Whenever a line in the listing contains "nine", copy that line.
==== Exercise material ====
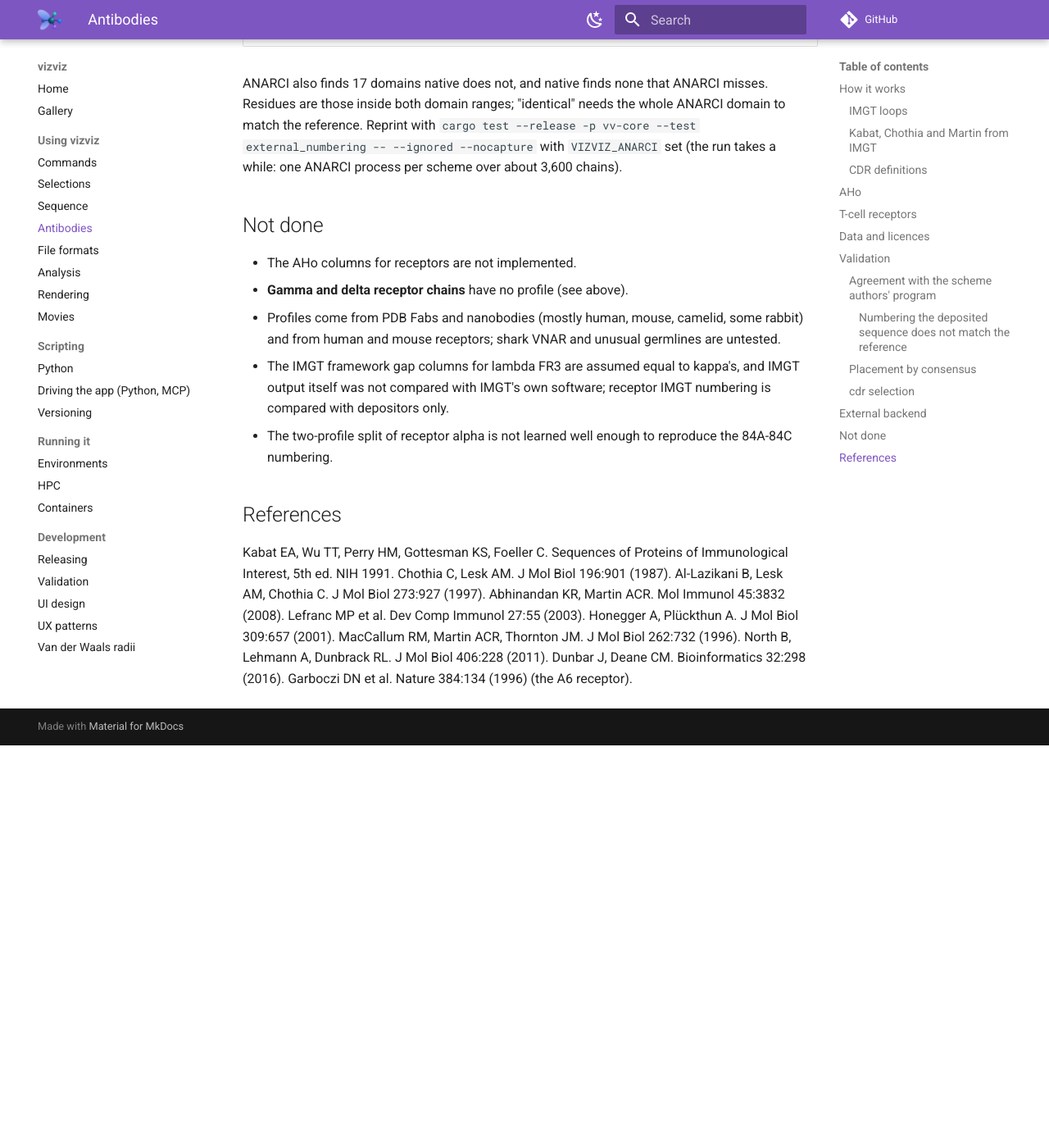
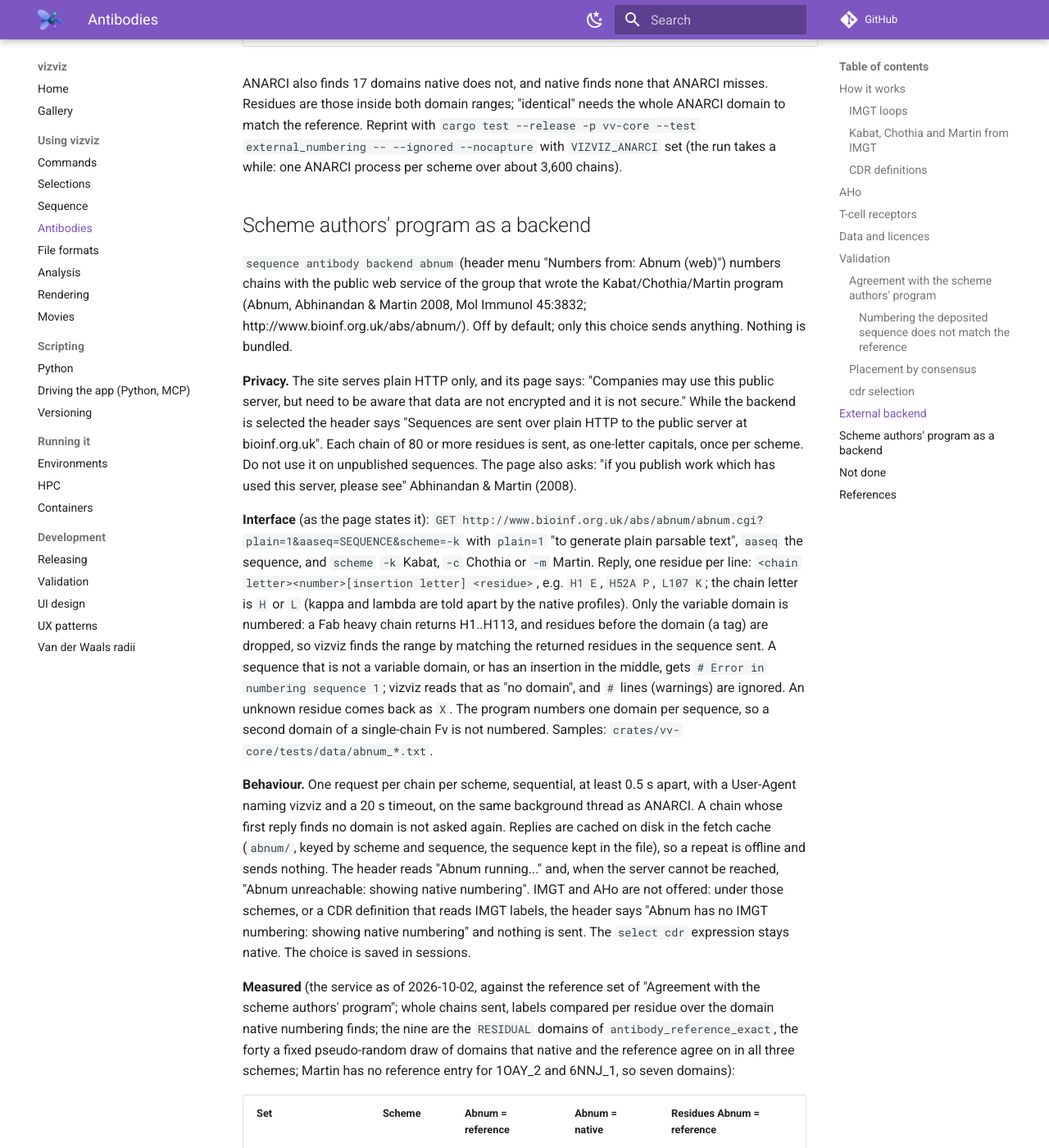
Before and after one commit to aminkvh/vizviz-dev, an MkDocs documentation site: the page built from docs/ANTIBODY.md, in a window 1280 px wide and 1400 px high, scrolled down 17113 px. Shown: the whole window at 82% size. Built offline with MkDocs 1.6.1 and Material for MkDocs 9.7.7, drawn with Linux system fonts in a browser that asks for light colours; comment, search, counter and statistics services are not loaded; before the commit the page ends 18022 px from its top, so only the background shows below that; some of the changed text lies outside the part shown.

Commit message:
Abnum backend measured against the reference set, documented

```diff
--- a/docs/ANTIBODY.md
+++ b/docs/ANTIBODY.md
@@ -607,6 +607,78 @@ test --release -p vv-core --test external_numbering -- --ignored --nocapture`
 with `VIZVIZ_ANARCI` set (the run takes a while: one ANARCI process per
 scheme over about 3,600 chains).
 
+## Scheme authors' program as a backend
+
+`sequence antibody backend abnum` (header menu "Numbers from: Abnum (web)")
+numbers chains with the public web service of the group that wrote the
+Kabat/Chothia/Martin program (Abnum, Abhinandan & Martin 2008, Mol Immunol
+45:3832; http://www.bioinf.org.uk/abs/abnum/). Off by default; only this
+choice sends anything. Nothing is bundled.
+
+**Privacy.** The site serves plain HTTP only, and its page says: "Companies
+may use this public server, but need to be aware that data are not encrypted
+and it is not secure." While the backend is selected the header says
+"Sequences are sent over plain HTTP to the public server at bioinf.org.uk".
+Each chain of 80 or more residues is sent, as one-letter capitals, once per
+scheme. Do not use it on unpublished sequences. The page also asks: "if you publish
+work which has used this server, please see" Abhinandan & Martin (2008).
+
+**Interface** (as the page states it): `GET
+http://www.bioinf.org.uk/abs/abnum/abnum.cgi?plain=1&aaseq=SEQUENCE&scheme=-k`
+with `plain=1` "to generate plain parsable text", `aaseq` the sequence, and
+`scheme` `-k` Kabat, `-c` Chothia or `-m` Martin. Reply, one residue per line:
+`<chain letter><number>[insertion letter] <residue>`, e.g. `H1 E`, `H52A P`,
+`L107 K`; the chain letter is `H` or `L` (kappa and lambda are told apart by
+the native profiles). Only the variable domain is numbered: a Fab heavy chain
+returns H1..H113, and residues before the domain (a tag) are dropped, so
+vizviz finds the range by matching the returned residues in the sequence sent.
+A sequence that is not a variable domain, or has an insertion in the middle,
+gets `# Error in numbering sequence  1`; vizviz reads that as "no domain", and
+`#` lines (warnings) are ignored. An unknown residue comes back as `X`. The
+program numbers one domain per sequence, so a second domain of a single-chain
+Fv is not numbered. Samples: `crates/vv-core/tests/data/abnum_*.txt`.
+
+**Behaviour.** One request per chain per scheme, sequential, at least 0.5 s
+apart, with a User-Agent naming vizviz and a 20 s timeout, on the same
+background thread as ANARCI. A chain whose first reply finds no domain is not
+asked again. Replies are cached on disk in the fetch cache (`abnum/`, keyed by
+scheme and sequence, the sequence kept in the file), so a repeat is offline
+and sends nothing. The header reads "Abnum running..." and, when the server
+cannot be reached, "Abnum unreachable: showing native numbering". IMGT and
+AHo are not offered: under those schemes, or a CDR definition that reads IMGT
+labels, the header says "Abnum has no IMGT numbering: showing native
+numbering" and nothing is sent. The `select cdr` expression stays native.
+The choice is saved in sessions.
+
+**Measured** (the service as of 2026-10-02, against the reference set of
+"Agreement with the scheme authors' program"; whole chains sent, labels
+compared per residue over the domain native numbering finds; the nine are the
+`RESIDUAL` domains of `antibody_reference_exact`, the forty a fixed
+pseudo-random draw of domains that native and the reference agree on in all
+three schemes; Martin has no reference entry for 1OAY_2 and 6NNJ_1, so seven
+domains):
+
+| Set | Scheme | Abnum = reference | Abnum = native | Residues Abnum = reference |
+|---|---|---|---|---|
+| nine residual domains | Kabat | 9/9 | 0/9 | 967/967 |
+| 40 agreeing domains | Kabat | 40/40 | 40/40 | 4,560/4,560 |
+| nine residual domains | Chothia | 9/9 | 0/9 | 967/967 |
+| 40 agreeing domains | Chothia | 40/40 | 40/40 | 4,560/4,560 |
+| seven residual domains | Martin | 7/7 | 0/7 | 752/752 |
+| 40 agreeing domains | Martin | 40/40 | 40/40 | 4,560/4,560 |
+
+Trastuzumab heavy and light through the service equal native in all three
+schemes. Today's program reproduces the reference on every one of the nine
+residual domains (the kappa FR3 gap site, the lambda and heavy N-terminal
+starts) and on all forty. That is a consistency check, not an independent
+one: the reference is this program's lineage, so the service agreeing says the
+server still behaves as the data were made, and that native numbering's nine
+misses are native's, not noise in the reference. For those domains the backend
+gives the exact numbers, at the cost of sending the sequence. Reprint with
+`cargo test --release -p vv-io --test abnum_live -- --ignored --nocapture`
+(`VIZVIZ_FIXTURES_REAL` set from a worktree; about 145 requests the first
+time, none after).
+
 ## Not done
 
 - The AHo columns for receptors are not implemented.
```
Also changed, not shown: docs/COMMANDS.md (+1 -1 lines), docs/SEQUENCE.md (+3 -1 lines), 4 other files.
====
> **Solved exercise**
+compared per residue over the domain native numbering finds; the nine are the
+| nine residual domains | Kabat | 9/9 | 0/9 | 967/967 |
+| nine residual domains | Chothia | 9/9 | 0/9 | 967/967 |
+schemes. Today's program reproduces the reference on every one of the nine
+server still behaves as the data were made, and that native numbering's nine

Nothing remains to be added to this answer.